> WHAT YOU WILL DO:
Scan the data below for the string "const". Show every line where it turns up.

....................

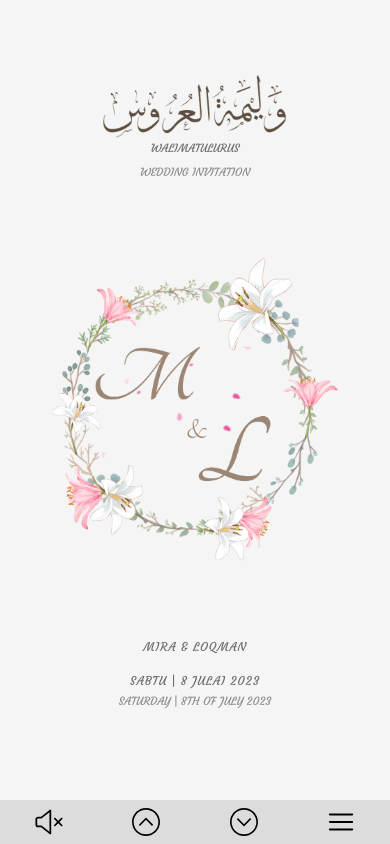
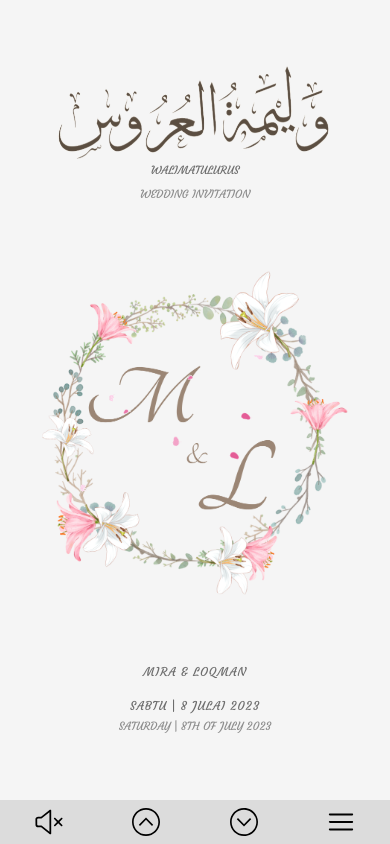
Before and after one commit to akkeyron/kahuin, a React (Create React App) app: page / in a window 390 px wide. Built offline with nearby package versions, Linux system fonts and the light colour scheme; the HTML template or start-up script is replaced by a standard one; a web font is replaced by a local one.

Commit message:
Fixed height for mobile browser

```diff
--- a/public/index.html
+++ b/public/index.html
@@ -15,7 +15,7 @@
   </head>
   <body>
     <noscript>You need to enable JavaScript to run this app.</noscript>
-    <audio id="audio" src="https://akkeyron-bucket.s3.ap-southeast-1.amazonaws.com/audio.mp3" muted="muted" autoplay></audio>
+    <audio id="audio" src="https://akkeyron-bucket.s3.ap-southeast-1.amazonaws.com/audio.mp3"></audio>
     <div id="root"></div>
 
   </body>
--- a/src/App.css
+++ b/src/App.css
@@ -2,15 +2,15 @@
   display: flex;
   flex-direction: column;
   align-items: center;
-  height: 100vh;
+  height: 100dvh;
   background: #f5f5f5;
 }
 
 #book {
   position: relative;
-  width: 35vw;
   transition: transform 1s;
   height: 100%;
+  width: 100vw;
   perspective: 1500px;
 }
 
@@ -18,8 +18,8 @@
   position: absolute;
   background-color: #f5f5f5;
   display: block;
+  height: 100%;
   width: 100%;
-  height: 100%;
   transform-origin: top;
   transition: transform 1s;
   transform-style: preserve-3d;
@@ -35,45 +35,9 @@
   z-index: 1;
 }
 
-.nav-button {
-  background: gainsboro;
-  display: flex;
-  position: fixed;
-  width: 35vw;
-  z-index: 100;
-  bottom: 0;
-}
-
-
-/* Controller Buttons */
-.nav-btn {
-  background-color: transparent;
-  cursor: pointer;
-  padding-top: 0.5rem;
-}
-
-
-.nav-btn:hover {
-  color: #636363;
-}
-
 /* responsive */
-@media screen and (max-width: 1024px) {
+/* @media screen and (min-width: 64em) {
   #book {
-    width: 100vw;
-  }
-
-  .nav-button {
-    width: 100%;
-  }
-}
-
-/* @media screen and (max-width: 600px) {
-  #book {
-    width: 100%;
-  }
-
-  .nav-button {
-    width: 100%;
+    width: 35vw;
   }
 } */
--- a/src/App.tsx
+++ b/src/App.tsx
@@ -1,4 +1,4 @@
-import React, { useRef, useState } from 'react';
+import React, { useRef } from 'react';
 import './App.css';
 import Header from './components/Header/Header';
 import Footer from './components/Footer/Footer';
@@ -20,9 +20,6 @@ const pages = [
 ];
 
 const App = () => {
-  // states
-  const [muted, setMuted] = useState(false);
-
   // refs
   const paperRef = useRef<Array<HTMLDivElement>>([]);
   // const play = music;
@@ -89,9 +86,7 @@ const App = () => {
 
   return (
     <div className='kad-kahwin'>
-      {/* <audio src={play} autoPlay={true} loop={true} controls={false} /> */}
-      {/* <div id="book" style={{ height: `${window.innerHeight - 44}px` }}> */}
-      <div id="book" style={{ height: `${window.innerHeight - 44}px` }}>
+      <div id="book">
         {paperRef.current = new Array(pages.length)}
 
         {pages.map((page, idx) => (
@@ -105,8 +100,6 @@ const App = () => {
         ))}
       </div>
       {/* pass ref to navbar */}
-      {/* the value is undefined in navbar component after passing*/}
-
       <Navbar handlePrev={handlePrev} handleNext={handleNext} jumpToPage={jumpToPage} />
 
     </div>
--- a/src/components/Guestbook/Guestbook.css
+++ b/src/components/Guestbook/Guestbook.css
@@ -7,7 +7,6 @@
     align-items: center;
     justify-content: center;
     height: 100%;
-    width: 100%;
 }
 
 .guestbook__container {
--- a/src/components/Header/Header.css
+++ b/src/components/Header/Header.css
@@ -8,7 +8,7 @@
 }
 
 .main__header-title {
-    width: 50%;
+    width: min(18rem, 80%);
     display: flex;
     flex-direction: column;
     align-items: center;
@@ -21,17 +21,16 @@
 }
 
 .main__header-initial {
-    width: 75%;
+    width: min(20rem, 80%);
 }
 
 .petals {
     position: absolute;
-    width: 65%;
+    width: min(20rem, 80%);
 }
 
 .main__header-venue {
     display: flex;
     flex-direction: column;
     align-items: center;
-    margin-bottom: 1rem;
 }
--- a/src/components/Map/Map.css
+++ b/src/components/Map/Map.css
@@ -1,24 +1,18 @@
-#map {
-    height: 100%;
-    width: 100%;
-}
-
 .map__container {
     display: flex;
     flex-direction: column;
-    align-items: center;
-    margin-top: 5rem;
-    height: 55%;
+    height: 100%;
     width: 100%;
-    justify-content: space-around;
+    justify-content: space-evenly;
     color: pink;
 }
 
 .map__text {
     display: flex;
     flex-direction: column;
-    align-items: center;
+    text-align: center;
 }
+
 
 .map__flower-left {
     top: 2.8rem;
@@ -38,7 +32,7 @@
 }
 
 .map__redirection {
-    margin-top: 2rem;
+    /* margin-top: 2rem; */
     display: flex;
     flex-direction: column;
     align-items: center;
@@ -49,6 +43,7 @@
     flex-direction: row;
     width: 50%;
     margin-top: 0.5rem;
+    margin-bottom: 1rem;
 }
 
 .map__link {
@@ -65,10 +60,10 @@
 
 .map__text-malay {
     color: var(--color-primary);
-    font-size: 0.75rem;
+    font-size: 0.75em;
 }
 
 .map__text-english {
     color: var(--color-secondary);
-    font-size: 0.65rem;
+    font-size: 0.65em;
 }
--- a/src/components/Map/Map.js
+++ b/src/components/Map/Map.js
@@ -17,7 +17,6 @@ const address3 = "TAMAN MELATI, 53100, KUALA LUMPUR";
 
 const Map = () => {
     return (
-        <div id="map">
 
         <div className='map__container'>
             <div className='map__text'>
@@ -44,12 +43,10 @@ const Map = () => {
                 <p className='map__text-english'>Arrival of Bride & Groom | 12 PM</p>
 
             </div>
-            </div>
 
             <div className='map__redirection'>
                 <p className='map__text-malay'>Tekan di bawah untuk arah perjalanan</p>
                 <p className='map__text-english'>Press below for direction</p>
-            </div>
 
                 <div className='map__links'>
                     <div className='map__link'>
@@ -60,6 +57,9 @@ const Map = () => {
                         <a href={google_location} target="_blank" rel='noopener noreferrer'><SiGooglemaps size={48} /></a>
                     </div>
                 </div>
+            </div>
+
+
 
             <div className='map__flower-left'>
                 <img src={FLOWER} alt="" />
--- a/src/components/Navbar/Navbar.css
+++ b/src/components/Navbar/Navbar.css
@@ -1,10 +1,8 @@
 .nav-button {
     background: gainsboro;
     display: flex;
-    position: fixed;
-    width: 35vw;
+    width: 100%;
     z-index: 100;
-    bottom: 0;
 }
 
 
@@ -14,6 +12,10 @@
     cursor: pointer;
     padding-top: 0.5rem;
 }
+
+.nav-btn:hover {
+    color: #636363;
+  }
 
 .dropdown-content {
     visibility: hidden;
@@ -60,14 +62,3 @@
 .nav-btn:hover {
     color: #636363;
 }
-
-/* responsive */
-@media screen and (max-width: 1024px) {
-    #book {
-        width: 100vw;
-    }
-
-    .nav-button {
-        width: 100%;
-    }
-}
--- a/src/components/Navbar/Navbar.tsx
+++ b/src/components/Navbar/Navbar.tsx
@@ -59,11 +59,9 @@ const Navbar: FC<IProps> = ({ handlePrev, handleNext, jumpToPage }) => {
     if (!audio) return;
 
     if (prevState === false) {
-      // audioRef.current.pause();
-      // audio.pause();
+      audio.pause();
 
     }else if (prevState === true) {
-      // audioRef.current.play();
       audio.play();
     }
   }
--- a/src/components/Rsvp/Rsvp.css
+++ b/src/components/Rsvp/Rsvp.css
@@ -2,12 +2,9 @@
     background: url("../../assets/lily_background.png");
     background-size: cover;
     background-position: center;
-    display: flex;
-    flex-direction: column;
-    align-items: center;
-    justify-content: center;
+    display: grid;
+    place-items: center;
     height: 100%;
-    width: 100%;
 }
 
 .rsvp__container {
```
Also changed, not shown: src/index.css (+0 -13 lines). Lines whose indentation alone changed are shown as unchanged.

....................

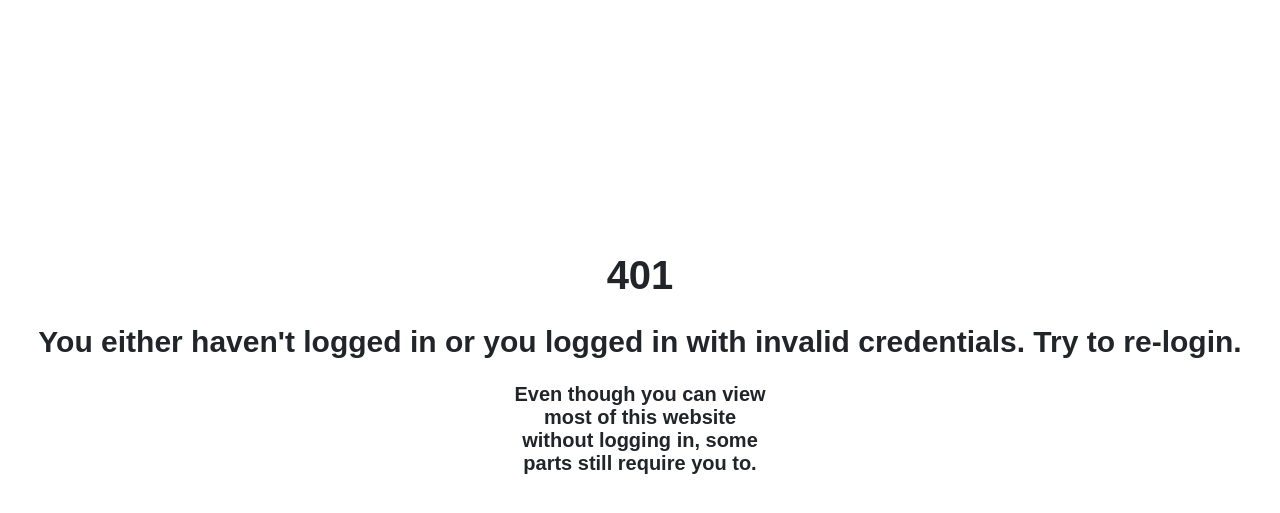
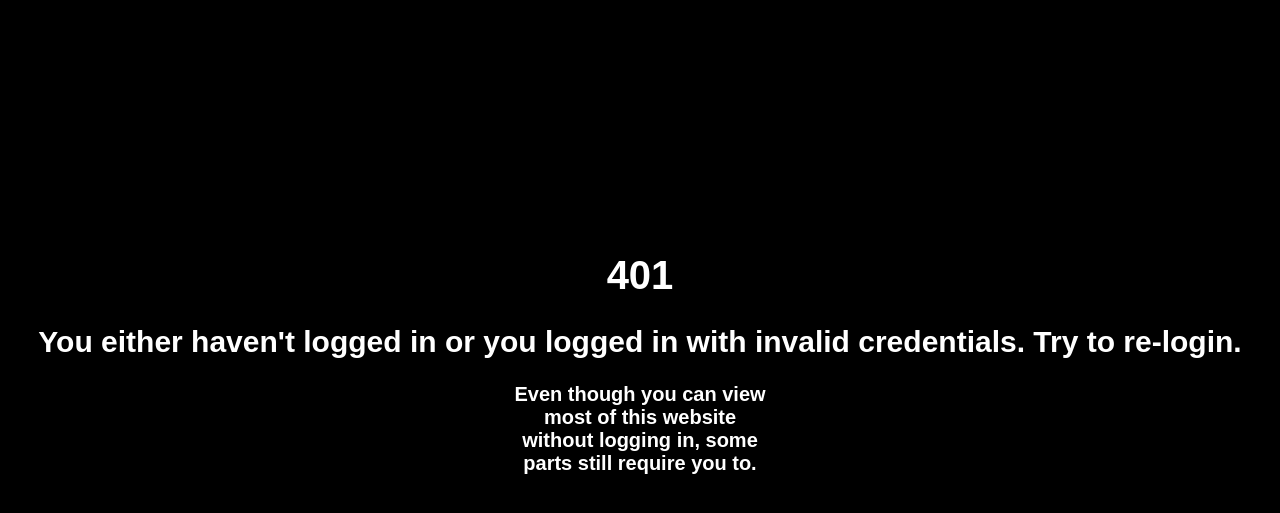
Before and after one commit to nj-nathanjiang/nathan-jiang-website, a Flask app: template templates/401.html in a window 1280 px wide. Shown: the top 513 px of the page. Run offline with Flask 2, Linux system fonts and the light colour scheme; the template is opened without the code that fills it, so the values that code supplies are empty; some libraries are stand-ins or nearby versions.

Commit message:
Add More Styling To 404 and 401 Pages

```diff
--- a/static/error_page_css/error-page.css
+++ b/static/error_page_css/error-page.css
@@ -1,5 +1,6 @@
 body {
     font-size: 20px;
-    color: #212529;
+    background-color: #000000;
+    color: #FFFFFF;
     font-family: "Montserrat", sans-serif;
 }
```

....................

> RESPONSE TO THIS TASK:
@@ -20,9 +20,6 @@ const pages = [
 const App = () => {
-  const [muted, setMuted] = useState(false);
   const paperRef = useRef<Array<HTMLDivElement>>([]);
   // const play = music;
@@ -89,9 +86,7 @@ const App = () => {
@@ -105,8 +100,6 @@ const App = () => {
@@ -17,7 +17,6 @@ const address3 = "TAMAN MELATI, 53100, KUALA LUMPUR";
 const Map = () => {
@@ -44,12 +43,10 @@ const Map = () => {
@@ -60,6 +57,9 @@ const Map = () => {
@@ -59,11 +59,9 @@ const Navbar: FC<IProps> = ({ handlePrev, handleNext, jumpToPage }) => {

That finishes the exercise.